↓

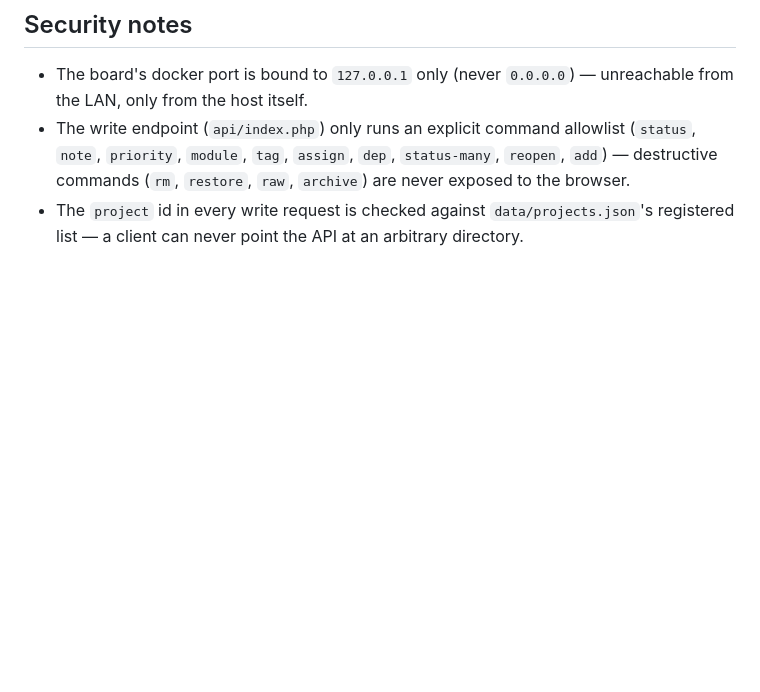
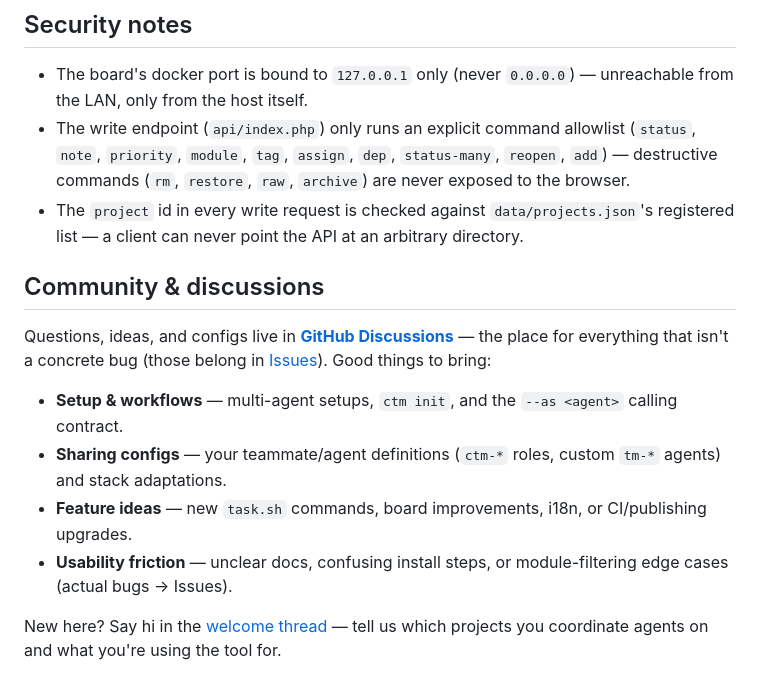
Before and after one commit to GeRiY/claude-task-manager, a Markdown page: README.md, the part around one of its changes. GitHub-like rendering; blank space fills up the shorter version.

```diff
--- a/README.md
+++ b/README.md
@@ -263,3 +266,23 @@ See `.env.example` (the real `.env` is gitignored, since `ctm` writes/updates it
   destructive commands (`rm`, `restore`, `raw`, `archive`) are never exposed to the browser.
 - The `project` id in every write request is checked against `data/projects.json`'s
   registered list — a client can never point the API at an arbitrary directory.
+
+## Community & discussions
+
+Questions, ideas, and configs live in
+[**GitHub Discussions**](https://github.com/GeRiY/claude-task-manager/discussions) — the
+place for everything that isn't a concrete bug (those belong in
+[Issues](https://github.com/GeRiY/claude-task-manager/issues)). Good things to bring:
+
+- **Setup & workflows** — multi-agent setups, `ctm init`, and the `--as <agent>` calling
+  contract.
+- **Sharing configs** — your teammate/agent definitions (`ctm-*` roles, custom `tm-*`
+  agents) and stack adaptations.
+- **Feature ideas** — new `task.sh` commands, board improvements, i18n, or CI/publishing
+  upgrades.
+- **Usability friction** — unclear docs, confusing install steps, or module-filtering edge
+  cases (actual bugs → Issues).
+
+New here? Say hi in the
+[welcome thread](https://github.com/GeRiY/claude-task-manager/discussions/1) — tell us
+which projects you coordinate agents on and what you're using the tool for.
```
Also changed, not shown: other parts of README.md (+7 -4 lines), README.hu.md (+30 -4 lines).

↑
↓

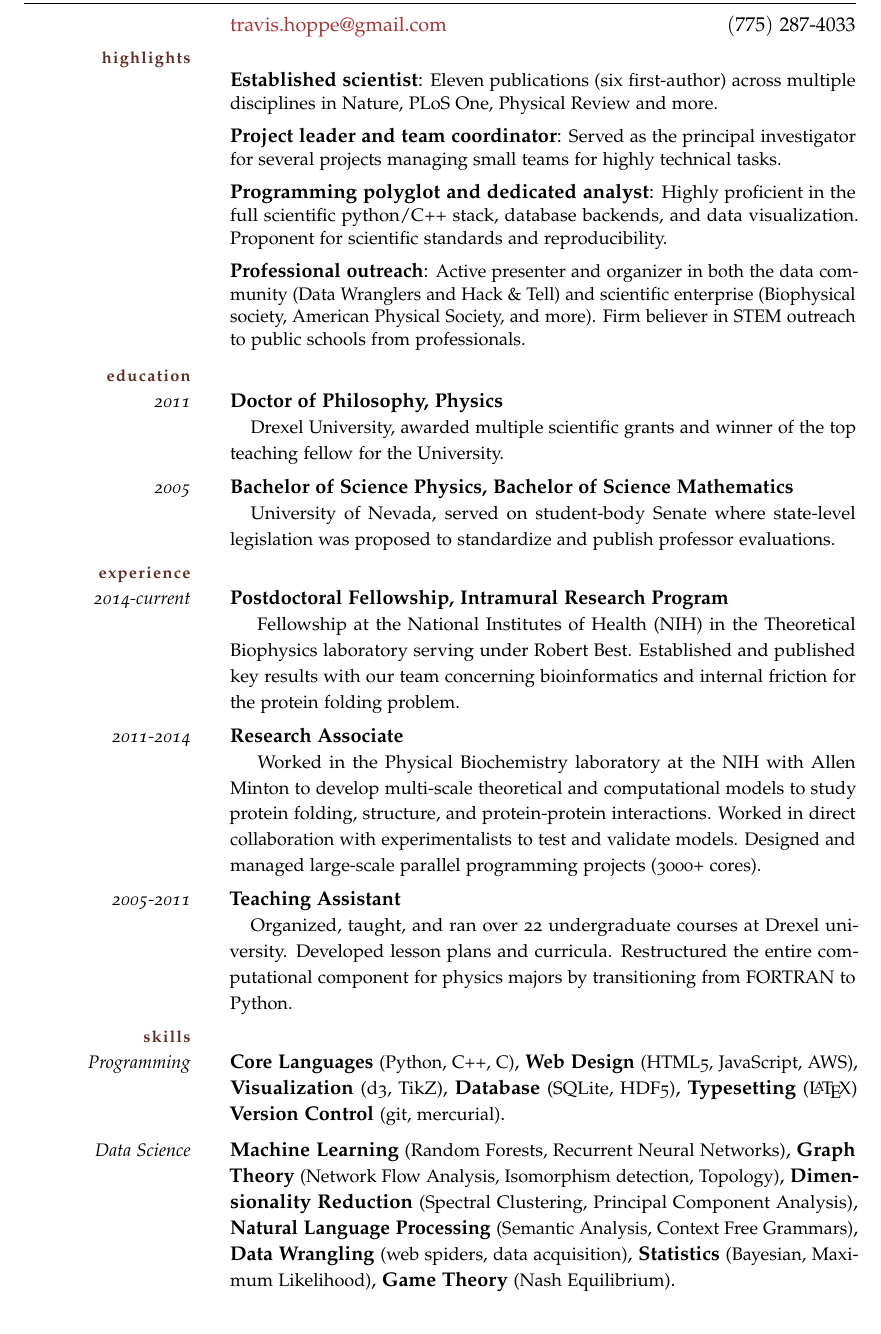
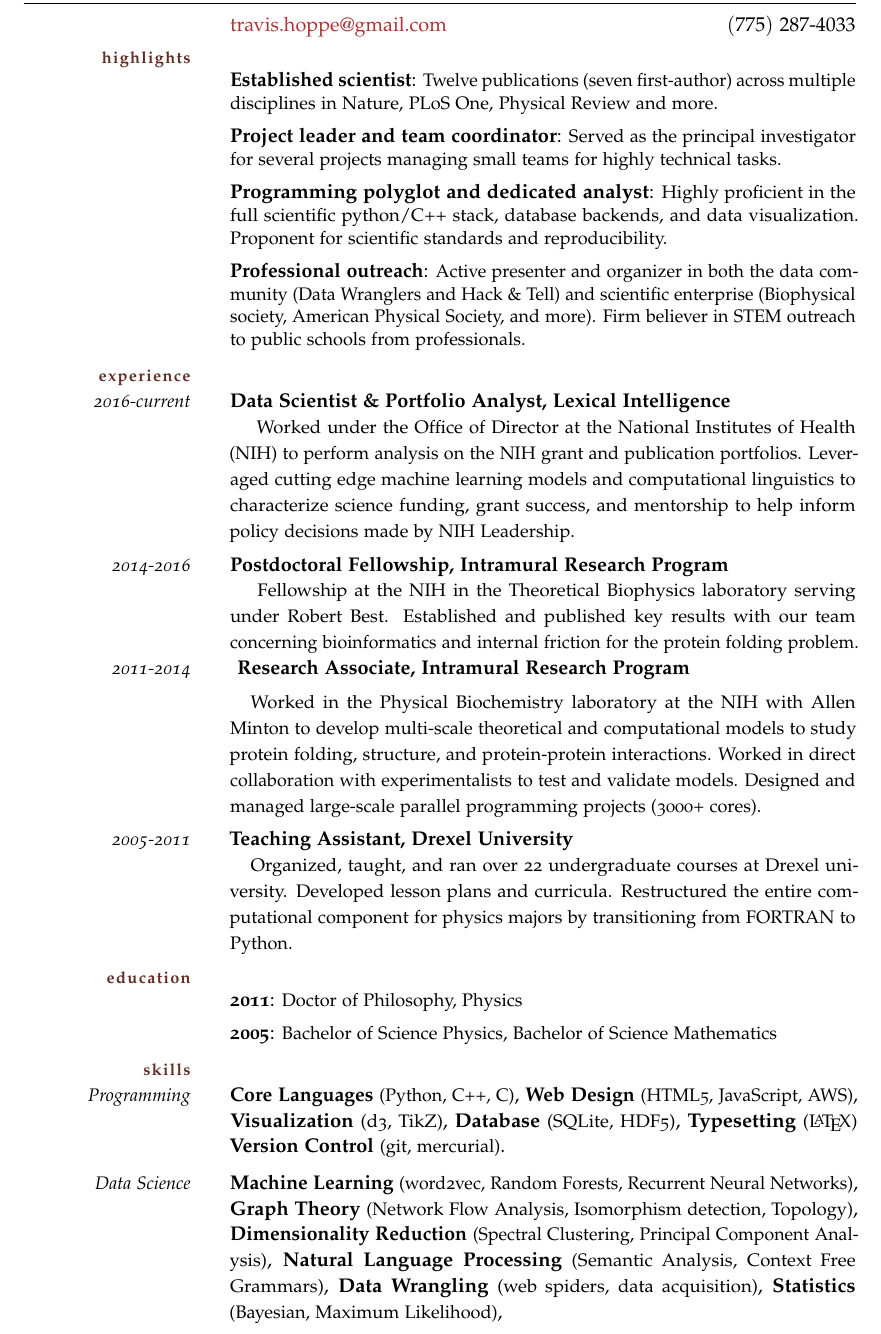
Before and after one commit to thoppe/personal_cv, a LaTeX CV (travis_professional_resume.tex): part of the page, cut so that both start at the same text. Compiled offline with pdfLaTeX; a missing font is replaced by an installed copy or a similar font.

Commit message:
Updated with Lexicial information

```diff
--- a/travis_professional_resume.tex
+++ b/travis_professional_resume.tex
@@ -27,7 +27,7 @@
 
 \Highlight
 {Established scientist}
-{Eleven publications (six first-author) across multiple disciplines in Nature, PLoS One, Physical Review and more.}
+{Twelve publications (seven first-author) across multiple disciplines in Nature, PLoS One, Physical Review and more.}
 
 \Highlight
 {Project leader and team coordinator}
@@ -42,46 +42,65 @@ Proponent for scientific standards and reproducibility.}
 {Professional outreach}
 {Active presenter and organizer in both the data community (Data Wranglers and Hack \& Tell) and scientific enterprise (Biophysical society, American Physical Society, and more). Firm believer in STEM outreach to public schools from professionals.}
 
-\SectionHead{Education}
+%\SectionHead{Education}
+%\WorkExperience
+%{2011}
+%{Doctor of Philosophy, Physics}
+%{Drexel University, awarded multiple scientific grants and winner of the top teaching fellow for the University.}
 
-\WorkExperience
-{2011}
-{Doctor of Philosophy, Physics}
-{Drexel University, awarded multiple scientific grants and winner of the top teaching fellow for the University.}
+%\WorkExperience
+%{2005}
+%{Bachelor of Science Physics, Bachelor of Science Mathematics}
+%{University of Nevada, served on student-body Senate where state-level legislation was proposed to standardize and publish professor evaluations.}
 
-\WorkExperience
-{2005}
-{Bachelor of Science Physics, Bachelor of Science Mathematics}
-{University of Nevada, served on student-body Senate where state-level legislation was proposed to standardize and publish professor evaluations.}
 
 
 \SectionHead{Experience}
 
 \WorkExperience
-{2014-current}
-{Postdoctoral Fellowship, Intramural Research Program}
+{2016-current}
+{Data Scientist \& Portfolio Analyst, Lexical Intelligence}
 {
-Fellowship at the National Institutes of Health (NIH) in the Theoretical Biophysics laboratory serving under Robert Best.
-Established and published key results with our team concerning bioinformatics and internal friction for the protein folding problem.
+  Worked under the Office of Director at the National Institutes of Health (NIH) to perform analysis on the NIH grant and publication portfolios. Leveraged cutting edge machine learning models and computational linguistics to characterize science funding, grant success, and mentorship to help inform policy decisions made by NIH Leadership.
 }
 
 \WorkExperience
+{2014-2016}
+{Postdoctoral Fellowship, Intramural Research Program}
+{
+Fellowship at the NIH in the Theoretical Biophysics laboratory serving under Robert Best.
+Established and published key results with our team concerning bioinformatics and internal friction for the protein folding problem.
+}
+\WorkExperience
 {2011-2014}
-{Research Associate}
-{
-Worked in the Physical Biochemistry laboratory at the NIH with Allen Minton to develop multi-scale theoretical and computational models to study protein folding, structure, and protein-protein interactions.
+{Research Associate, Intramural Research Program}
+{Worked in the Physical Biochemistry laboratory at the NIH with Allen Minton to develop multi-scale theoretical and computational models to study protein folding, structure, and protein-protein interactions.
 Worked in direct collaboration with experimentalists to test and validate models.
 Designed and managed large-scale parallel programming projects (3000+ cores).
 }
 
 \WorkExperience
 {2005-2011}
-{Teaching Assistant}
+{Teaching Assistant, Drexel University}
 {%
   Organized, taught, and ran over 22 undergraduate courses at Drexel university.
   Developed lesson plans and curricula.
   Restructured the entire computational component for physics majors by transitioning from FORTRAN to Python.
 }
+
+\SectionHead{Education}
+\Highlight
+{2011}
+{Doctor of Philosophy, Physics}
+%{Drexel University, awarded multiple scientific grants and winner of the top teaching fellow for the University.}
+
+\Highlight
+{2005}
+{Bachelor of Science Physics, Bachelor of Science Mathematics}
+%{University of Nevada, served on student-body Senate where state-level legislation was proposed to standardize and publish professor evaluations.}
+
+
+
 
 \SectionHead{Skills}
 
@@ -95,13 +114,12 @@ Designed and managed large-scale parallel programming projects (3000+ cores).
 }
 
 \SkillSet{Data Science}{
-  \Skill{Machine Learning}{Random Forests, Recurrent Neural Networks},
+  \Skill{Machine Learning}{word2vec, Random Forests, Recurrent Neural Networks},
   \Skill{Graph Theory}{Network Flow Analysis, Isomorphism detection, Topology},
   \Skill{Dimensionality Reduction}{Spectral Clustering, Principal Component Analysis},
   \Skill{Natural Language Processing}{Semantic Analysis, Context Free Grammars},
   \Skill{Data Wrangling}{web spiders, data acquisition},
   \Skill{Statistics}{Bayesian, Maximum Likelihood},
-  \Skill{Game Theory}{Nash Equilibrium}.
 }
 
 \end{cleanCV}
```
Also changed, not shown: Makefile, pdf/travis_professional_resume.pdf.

↑

--- What you should do ---
In the entries above, find each line that has the word "task". Copy it.

--- Answer for this exercise ---
Before and after one commit to GeRiY/claude-task-manager, a Markdown page: README.md, the part around one of its changes. GitHub-like rendering; blank space fills up the shorter version.
+[**GitHub Discussions**](https://github.com/GeRiY/claude-task-manager/discussions) — the
+[Issues](https://github.com/GeRiY/claude-task-manager/issues)). Good things to bring:
+- **Feature ideas** — new `task.sh` commands, board improvements, i18n, or CI/publishing
+[welcome thread](https://github.com/GeRiY/claude-task-manager/discussions/1) — tell us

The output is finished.